February 28, 2019
Switching to either the follow-on biologic (tbo-filgrastim) or biosimilar (filgrastim-sndz) version of the granulocyte colony-stimulating factor (G-CSF) filgrastim would decrease total annual plan costs for a 1 million-member U.S. health plan by almost $0.5 million, with per-member cost savings of $0.04 monthly and $0.48 annually, based on a budget impact analysis published in the January 2019 issue of Journal of Managed Care & Specialty Pharmacy.
G-CSFs are administered to reduce the incidence, severity, and duration of febrile neutropenia in patients undergoing chemotherapy. Short-acting filgrastim is one of the most widely used G-CSFs. For this analysis, the authors developed an interactive budget model to estimate the annual economic cost of increasing utilization of tbo-filgrastim and filgrastim-sndz as a patient-administered (i.e., home-administered) treatment option for patients with nonmyeloid malignancies undergoing myelosuppressive chemotherapy.
Specifically, the model estimated the changes in drug cost associated with a 5% projected increase in market share for tbo-filgrastim (from 5% to 10%) and a 2% increase in market share for filgrastim-sndz (from 10% to 12%), with a corresponding decrease in filgrastim market share from 85% to 78%. Patient self-administration at home was assumed for 20% of patients receiving short-acting G-CSF treatment; all products were purchased through the patient’s pharmacy benefit and were assumed to have tier 3 formulary status with a patient copay of $54 per prescription.
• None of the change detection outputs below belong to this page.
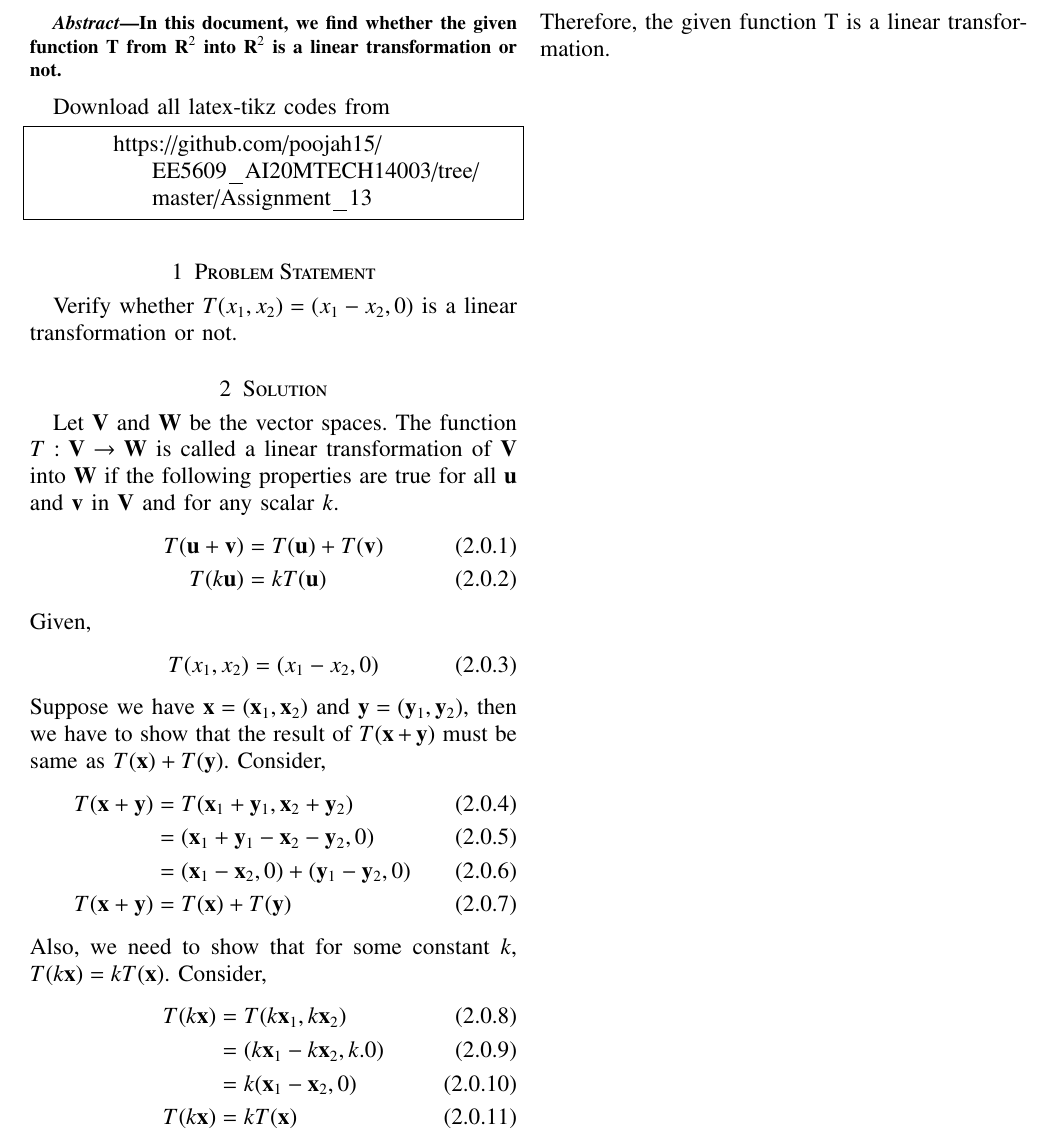
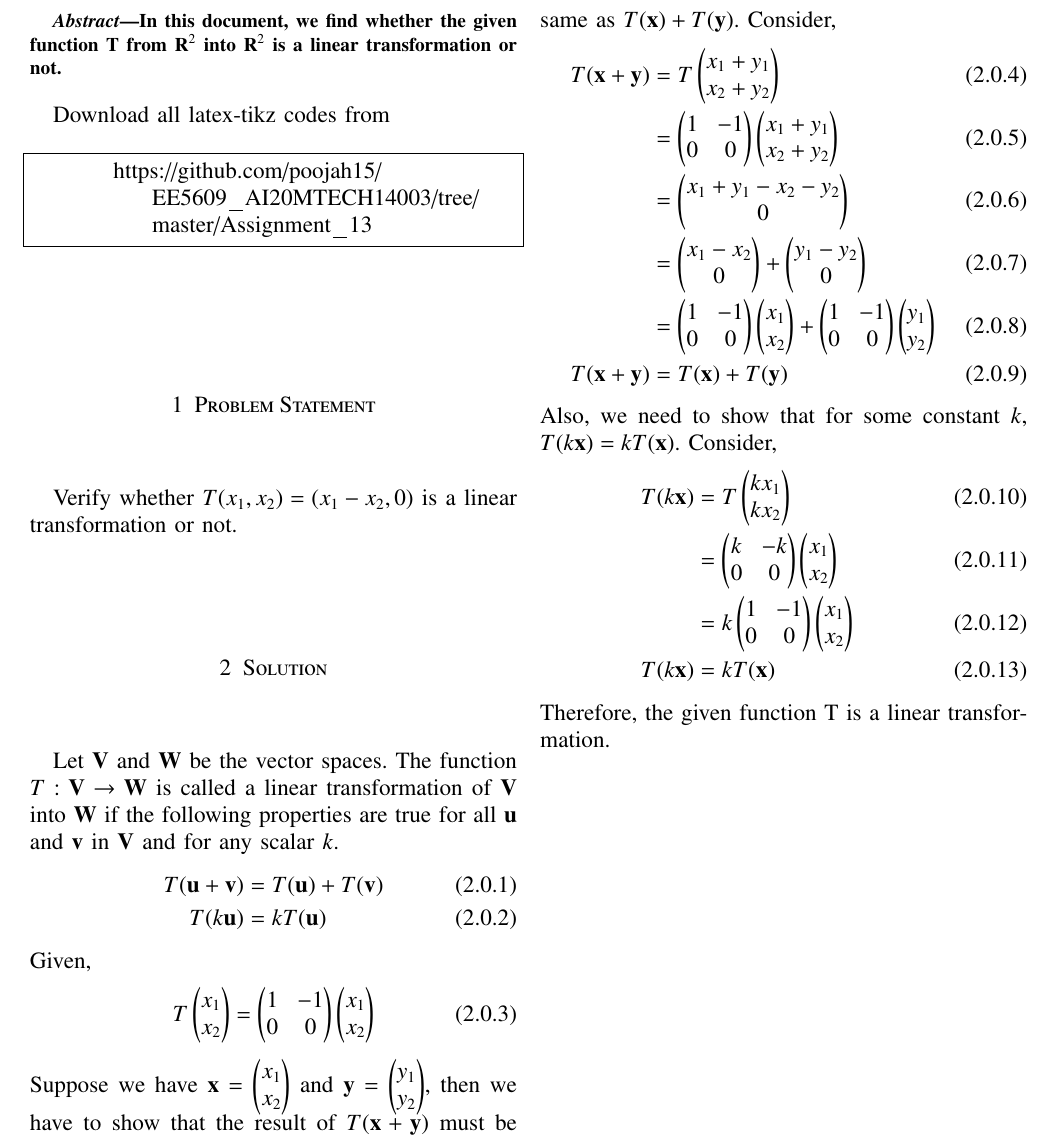
Before and after one commit to poojah15/EE5609_AI20MTECH14003, a LaTeX problem sheet (Assignment_13/document13.tex): part of the page, cut so that both start at the same text. Compiled offline with LaTeX, dvips and Ghostscript.

Commit message:
Add files via upload

```diff
--- a/Assignment_13/document13.tex
+++ b/Assignment_13/document13.tex
@@ -184,20 +184,22 @@ Let $\vec{V}$ and $\vec{W}$ be the vector spaces.  The function $T : \vec{V} \ri
 \end{align}
 Given,
 \begin{align}
-	T(x_1, x_2)  = (x_1 - x_2, 0)
+	T \myvec{x_1 \\x_2}  = \myvec{1 & -1\\0 & 0} \myvec{x_1 \\ x_2}
 \end{align}
-Suppose we have $\vec{x} = (\vec{x}_1, \vec{x}_2)$ and $\vec{y} = (\vec{y}_1, \vec{y}_2)$, then we have to show that the result of $T(\vec{x}+\vec{y})$ must be same as $T(\vec{x}) + T(\vec{y})$. Consider,
+Suppose we have $\vec{x} = \myvec{x_1\\x_2}$ and $\vec{y} = \myvec{y_1\\ y_2}$, then we have to show that the result of $T(\vec{x}+\vec{y})$ must be same as $T(\vec{x}) + T(\vec{y})$. Consider,
 \begin{align}
-	T(\vec{x} + \vec{y}) &= T(\vec{x}_1 + \vec{y}_1, \vec{x}_2 + \vec{y}_2)\\
-	&= (\vec{x}_1 + \vec{y}_1 - \vec{x}_2 - \vec{y}_2, 0 )\\
-	&= (\vec{x}_1 - \vec{x}_2, 0) + (\vec{y}_1 - \vec{y}_2, 0)\\
-    T(\vec{x} + \vec{y})	&= T(\vec{x}) + T(\vec{y})
+	T(\vec{x} + \vec{y}) &= T\myvec{x_1 + y_1\\ x_2 + y_2}\\
+	&= \myvec{1  & -1\\0 & 0}\myvec{x_1 + y_1 \\ x_2 + y_2}\\
+	&= \myvec{x_1 + y_1 - x_2 - y_2\\0}\\
+    &= \myvec{x_1 - x_2\\0} + \myvec{y_1 - y_2\\0}\\
+    &=\myvec{1 & -1\\0 &0}\myvec{x_1 \\x_2} + \myvec{1 & -1\\0 &0}\myvec{y_1 \\y_2} \\
+  T(\vec{x} + \vec{y})  &= T(\vec{x}) + T(\vec{y})
 \end{align}
 Also, we need to show that for some constant $k$, $T(k\vec{x}) = kT(\vec{x})$. Consider,
 \begin{align}
-	T(k\vec{x}) &= T(k\vec{x}_1, k\vec{x}_2)\\
-	&= (k\vec{x}_1 - k\vec{x}_2, k.0)\\
-	&= k(\vec{x}_1 - \vec{x}_2, 0)\\
+	T(k\vec{x}) &= T\myvec{kx_1\\kx_2}\\
+	&= \myvec{k & -k \\0 & 0} \myvec{x_1 \\x_2}\\
+	&= k\myvec{1 & -1 \\0 & 0} \myvec{x_1 \\x_2}\\
 	T(k\vec{x}) &= kT(\vec{x})
 \end{align}
 Therefore, the given function T is a linear transformation.
```
Also changed, not shown: Assignment_13/document13.pdf.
The total plan budget impact was calculated using a 1-year time horizon, along with the differences in per member per month and per member per year (PMPY) costs between the current and future scenarios.
Depending on dosage and packaging, the effective annual per-patient drug cost to the plan totaled between:
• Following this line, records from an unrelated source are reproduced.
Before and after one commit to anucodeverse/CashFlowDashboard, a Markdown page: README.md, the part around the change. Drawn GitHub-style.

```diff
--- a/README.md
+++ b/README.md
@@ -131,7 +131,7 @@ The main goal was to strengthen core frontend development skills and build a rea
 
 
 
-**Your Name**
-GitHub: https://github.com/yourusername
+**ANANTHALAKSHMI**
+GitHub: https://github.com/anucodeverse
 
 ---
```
- $16,961 and $27,199 for tbo-filgrastim.
- $16,216 and $26,015 for filgrastim-sndz.
- $19,134 and $30,663 for filgrastim.
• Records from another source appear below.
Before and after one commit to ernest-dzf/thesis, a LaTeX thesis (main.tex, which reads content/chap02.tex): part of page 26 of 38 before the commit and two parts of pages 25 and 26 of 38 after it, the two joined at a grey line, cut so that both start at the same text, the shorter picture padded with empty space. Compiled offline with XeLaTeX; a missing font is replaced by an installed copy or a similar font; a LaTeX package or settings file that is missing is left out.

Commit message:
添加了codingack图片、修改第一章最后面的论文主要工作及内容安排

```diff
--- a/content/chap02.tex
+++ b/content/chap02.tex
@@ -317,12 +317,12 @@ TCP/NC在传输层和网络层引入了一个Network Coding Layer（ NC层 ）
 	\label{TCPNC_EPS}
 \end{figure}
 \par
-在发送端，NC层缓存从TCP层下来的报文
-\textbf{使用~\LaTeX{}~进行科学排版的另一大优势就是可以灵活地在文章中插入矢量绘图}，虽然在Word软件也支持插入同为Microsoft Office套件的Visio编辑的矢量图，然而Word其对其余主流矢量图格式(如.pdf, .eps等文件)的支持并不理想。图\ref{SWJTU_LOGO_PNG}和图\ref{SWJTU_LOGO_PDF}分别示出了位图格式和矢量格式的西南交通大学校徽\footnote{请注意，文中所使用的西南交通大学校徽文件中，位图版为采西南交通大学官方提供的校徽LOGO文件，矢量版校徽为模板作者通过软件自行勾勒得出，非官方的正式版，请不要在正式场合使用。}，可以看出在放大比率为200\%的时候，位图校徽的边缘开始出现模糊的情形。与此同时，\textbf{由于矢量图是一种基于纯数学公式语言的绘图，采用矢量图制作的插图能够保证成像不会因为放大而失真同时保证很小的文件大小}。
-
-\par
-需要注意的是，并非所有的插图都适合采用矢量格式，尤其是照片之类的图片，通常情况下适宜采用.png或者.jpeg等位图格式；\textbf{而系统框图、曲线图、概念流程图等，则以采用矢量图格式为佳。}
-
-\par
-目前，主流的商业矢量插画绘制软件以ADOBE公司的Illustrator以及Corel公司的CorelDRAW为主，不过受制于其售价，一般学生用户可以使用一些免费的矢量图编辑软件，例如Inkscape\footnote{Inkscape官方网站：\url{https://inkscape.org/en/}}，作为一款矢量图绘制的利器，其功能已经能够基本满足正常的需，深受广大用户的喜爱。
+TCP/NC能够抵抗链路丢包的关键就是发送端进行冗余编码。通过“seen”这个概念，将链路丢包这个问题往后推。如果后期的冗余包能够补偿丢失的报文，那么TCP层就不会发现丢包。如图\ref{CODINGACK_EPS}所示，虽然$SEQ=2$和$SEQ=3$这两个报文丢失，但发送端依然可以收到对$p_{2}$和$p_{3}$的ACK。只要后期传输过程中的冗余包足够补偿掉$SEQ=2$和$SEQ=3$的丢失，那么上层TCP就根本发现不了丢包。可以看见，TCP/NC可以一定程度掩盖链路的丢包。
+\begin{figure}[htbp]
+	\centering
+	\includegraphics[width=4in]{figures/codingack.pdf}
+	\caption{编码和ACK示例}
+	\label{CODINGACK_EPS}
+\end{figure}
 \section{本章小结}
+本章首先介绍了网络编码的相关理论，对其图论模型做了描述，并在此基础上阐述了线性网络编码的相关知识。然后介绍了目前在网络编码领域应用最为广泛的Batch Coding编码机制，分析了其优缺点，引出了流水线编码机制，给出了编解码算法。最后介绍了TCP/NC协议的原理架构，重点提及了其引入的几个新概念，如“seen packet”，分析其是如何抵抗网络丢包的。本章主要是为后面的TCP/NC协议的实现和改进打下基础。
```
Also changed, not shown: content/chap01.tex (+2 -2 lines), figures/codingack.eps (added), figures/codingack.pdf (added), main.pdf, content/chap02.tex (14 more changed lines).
Compared with filgrastim, these costs are 11% lower for tbo-filgrastim and 15% lower for filgrastim-sndz.
The estimated total annual plan cost associated with patient-administered short-acting G-CSFs was $53,298,217 (PMPY = $53.30) in the current scenario and $52,828,832 (PMPY = $52.82) in the future scenario. The model was most sensitive to changes in the percentage of patients self-administering G-CSF at home and to the wholesale acquisition cost for filgrastim.
The authors concluded that concomitantly increasing the use of tbo-filgrastim and filgrastim-sndz and decreasing the use of filgrastim by patients who self-administer short-acting G-CSFs may offer a more affordable option for U.S. payers.
Trautman H, Szabo E, James E, et al. Patient-administered biologic and biosimilar filgrastim may offer more affordable options for patients with nonmyeloid malignancies receiving chemotherapy in the United States: a budget impact analysis from the payer perspective. J Manag Care Spec Pharm. 2019 Jan;25(1):94-101. doi: 10.18553/jmcp.2018.18094. Epub 2018 Aug 7.